** About this task **
Your job is to set down the stretch of entries that opens with the line containing "Before and after one commit to nepaofa0234/Asssingment2, a" and closes with the line containing "Also changed, not shown: 158". Keep both end lines, copy each exactly, and add nothing.

-- Extracted material follows --

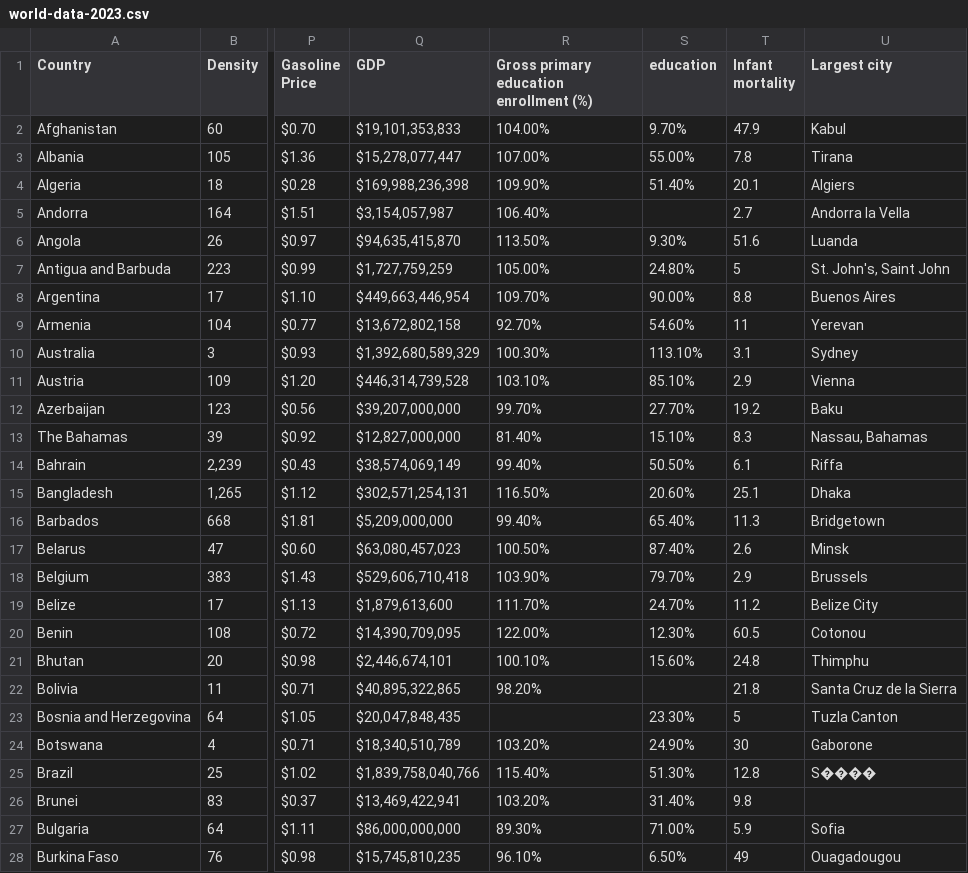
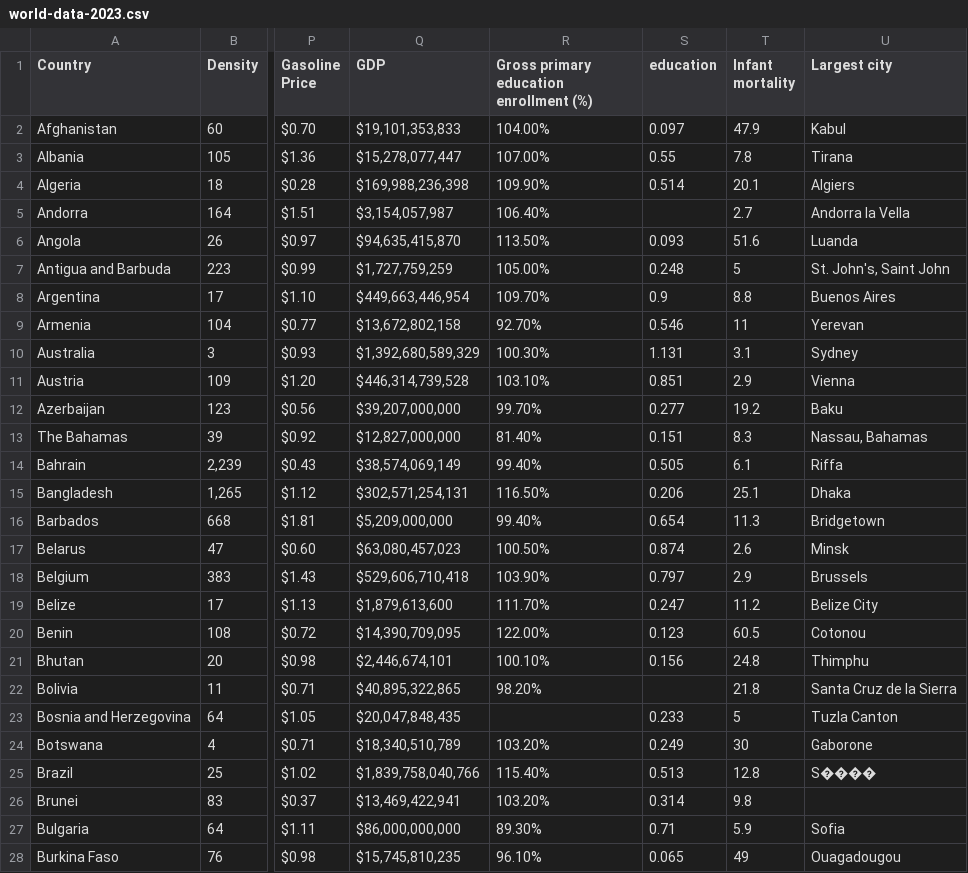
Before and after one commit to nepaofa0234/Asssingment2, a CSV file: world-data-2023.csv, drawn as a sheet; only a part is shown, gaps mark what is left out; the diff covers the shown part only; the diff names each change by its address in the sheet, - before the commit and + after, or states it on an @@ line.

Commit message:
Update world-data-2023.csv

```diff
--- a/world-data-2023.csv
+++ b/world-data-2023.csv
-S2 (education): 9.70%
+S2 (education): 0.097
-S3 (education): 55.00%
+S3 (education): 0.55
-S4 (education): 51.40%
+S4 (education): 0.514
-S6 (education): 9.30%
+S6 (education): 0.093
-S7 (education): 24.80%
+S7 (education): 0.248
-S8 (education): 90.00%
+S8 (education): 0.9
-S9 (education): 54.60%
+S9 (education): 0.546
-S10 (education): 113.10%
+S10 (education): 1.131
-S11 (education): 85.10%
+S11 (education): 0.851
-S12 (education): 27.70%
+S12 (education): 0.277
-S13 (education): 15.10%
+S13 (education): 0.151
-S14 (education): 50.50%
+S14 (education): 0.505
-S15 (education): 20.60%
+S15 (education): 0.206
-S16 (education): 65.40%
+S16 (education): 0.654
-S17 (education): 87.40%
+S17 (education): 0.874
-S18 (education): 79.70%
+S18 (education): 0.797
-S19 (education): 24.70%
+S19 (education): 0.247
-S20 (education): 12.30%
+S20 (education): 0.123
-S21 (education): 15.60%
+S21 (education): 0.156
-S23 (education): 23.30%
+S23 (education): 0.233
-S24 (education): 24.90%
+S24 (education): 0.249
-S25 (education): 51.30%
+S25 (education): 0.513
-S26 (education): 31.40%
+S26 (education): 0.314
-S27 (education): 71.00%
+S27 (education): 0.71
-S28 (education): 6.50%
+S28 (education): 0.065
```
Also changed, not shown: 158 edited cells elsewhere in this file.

-- Extracted material concluded --
-- Extracted material follows --

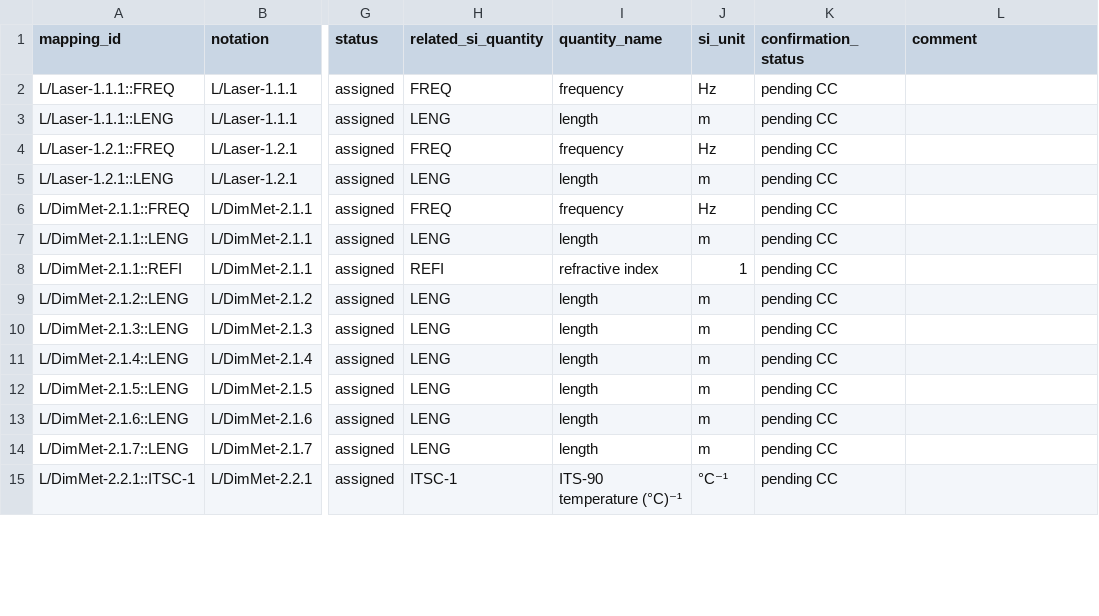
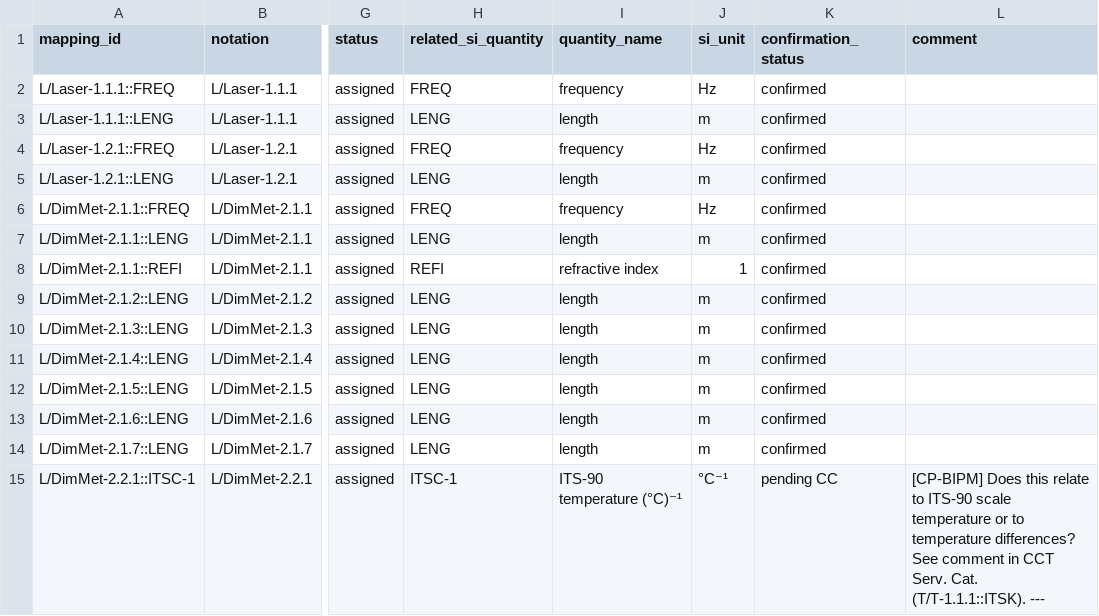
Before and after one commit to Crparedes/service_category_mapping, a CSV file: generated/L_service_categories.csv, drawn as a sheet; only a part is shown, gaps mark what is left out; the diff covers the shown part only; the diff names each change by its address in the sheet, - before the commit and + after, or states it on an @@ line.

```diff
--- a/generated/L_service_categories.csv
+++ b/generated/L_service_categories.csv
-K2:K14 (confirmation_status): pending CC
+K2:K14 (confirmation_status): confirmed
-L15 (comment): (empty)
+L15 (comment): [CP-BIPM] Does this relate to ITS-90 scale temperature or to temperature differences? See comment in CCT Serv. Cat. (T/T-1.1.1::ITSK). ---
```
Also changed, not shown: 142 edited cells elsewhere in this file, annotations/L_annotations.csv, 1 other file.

-- Extracted material concluded --

** Finished exercise **
Before and after one commit to nepaofa0234/Asssingment2, a CSV file: world-data-2023.csv, drawn as a sheet; only a part is shown, gaps mark what is left out; the diff covers the shown part only; the diff names each change by its address in the sheet, - before the commit and + after, or states it on an @@ line.

Commit message:
Update world-data-2023.csv

```diff
--- a/world-data-2023.csv
+++ b/world-data-2023.csv
-S2 (education): 9.70%
+S2 (education): 0.097
-S3 (education): 55.00%
+S3 (education): 0.55
-S4 (education): 51.40%
+S4 (education): 0.514
-S6 (education): 9.30%
+S6 (education): 0.093
-S7 (education): 24.80%
+S7 (education): 0.248
-S8 (education): 90.00%
+S8 (education): 0.9
-S9 (education): 54.60%
+S9 (education): 0.546
-S10 (education): 113.10%
+S10 (education): 1.131
-S11 (education): 85.10%
+S11 (education): 0.851
-S12 (education): 27.70%
+S12 (education): 0.277
-S13 (education): 15.10%
+S13 (education): 0.151
-S14 (education): 50.50%
+S14 (education): 0.505
-S15 (education): 20.60%
+S15 (education): 0.206
-S16 (education): 65.40%
+S16 (education): 0.654
-S17 (education): 87.40%
+S17 (education): 0.874
-S18 (education): 79.70%
+S18 (education): 0.797
-S19 (education): 24.70%
+S19 (education): 0.247
-S20 (education): 12.30%
+S20 (education): 0.123
-S21 (education): 15.60%
+S21 (education): 0.156
-S23 (education): 23.30%
+S23 (education): 0.233
-S24 (education): 24.90%
+S24 (education): 0.249
-S25 (education): 51.30%
+S25 (education): 0.513
-S26 (education): 31.40%
+S26 (education): 0.314
-S27 (education): 71.00%
+S27 (education): 0.71
-S28 (education): 6.50%
+S28 (education): 0.065
```
Also changed, not shown: 158 edited cells elsewhere in this file.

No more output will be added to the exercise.